___ Source material
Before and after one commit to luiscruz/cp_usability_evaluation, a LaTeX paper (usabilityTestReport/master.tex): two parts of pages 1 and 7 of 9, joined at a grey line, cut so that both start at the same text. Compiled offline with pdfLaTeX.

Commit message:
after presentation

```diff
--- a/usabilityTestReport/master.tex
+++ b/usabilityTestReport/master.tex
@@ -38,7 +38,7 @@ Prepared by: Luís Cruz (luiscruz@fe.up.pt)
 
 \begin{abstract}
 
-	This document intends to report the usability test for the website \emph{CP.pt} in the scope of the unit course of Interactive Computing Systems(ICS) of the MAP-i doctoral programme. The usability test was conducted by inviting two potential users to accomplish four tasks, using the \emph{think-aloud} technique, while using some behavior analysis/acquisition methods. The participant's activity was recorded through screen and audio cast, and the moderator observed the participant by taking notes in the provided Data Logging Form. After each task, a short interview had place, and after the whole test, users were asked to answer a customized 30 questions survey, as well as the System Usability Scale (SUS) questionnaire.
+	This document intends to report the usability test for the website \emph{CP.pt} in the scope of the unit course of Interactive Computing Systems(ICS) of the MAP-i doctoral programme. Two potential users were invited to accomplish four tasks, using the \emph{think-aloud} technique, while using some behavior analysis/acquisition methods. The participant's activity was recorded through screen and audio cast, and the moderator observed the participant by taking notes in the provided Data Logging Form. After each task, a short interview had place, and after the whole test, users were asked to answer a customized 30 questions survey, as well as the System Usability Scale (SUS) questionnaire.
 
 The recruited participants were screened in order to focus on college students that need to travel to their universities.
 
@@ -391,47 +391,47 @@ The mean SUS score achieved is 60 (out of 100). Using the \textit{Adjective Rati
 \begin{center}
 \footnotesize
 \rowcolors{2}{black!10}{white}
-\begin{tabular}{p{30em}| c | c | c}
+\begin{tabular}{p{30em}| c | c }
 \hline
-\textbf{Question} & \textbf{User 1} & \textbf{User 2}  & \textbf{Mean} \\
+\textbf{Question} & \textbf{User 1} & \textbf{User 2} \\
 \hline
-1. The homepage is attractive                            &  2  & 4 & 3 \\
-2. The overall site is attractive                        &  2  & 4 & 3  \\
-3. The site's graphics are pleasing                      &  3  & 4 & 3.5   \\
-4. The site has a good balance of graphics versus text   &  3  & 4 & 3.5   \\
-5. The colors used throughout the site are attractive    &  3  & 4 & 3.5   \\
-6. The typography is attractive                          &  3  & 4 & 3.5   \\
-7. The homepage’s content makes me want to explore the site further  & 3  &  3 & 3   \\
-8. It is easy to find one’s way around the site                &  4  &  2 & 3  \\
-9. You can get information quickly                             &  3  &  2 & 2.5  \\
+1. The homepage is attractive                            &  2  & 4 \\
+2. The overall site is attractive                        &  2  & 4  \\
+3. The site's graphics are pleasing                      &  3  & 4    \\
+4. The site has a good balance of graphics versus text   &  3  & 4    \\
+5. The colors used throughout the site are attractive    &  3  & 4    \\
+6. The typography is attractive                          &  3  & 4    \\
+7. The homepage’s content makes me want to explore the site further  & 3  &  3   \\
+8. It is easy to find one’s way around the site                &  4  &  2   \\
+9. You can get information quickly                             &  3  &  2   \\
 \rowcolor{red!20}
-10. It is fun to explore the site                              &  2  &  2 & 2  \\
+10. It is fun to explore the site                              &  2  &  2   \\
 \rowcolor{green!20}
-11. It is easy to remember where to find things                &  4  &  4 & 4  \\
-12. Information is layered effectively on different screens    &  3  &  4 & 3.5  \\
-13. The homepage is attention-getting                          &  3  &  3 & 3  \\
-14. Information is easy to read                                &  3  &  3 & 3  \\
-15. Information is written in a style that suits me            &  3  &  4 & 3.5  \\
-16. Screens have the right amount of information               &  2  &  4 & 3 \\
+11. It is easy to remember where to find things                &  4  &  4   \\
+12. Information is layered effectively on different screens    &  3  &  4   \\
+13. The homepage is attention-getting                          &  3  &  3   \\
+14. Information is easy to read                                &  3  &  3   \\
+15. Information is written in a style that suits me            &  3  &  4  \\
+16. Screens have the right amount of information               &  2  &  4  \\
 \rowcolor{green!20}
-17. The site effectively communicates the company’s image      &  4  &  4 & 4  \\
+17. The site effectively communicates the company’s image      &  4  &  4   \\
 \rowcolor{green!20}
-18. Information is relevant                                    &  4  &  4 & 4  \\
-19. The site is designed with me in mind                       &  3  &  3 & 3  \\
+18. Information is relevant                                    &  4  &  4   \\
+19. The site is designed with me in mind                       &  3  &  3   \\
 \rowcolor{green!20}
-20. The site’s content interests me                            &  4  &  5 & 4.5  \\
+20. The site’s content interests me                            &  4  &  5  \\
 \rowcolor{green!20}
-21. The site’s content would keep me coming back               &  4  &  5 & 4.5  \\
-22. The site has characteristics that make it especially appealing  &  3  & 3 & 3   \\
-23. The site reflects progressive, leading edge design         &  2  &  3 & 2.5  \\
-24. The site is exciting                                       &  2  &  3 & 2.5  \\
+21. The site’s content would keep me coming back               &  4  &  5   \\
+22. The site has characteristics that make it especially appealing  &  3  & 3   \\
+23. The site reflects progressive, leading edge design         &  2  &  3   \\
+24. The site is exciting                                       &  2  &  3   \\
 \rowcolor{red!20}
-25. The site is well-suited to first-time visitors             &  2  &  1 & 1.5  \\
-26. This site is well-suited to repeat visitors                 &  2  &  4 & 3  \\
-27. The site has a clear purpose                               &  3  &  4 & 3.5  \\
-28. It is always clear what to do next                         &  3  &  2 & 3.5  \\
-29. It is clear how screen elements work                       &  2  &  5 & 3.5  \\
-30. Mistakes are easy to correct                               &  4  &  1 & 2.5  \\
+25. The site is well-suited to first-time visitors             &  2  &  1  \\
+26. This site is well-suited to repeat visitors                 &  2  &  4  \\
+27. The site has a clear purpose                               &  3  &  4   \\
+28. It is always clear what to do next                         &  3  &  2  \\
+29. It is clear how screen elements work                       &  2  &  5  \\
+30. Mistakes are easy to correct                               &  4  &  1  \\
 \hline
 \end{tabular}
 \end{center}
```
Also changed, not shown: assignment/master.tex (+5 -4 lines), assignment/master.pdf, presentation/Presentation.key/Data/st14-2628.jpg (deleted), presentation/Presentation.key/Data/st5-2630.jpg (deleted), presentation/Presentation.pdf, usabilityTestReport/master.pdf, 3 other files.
______
Task instructions: Where does the word "effectively" appear in the listing? List each line that holds it.

Reply:
-12. Information is layered effectively on different screens    &  3  &  4 & 3.5  \\
+12. Information is layered effectively on different screens    &  3  &  4   \\
-17. The site effectively communicates the company’s image      &  4  &  4 & 4  \\
+17. The site effectively communicates the company’s image      &  4  &  4   \\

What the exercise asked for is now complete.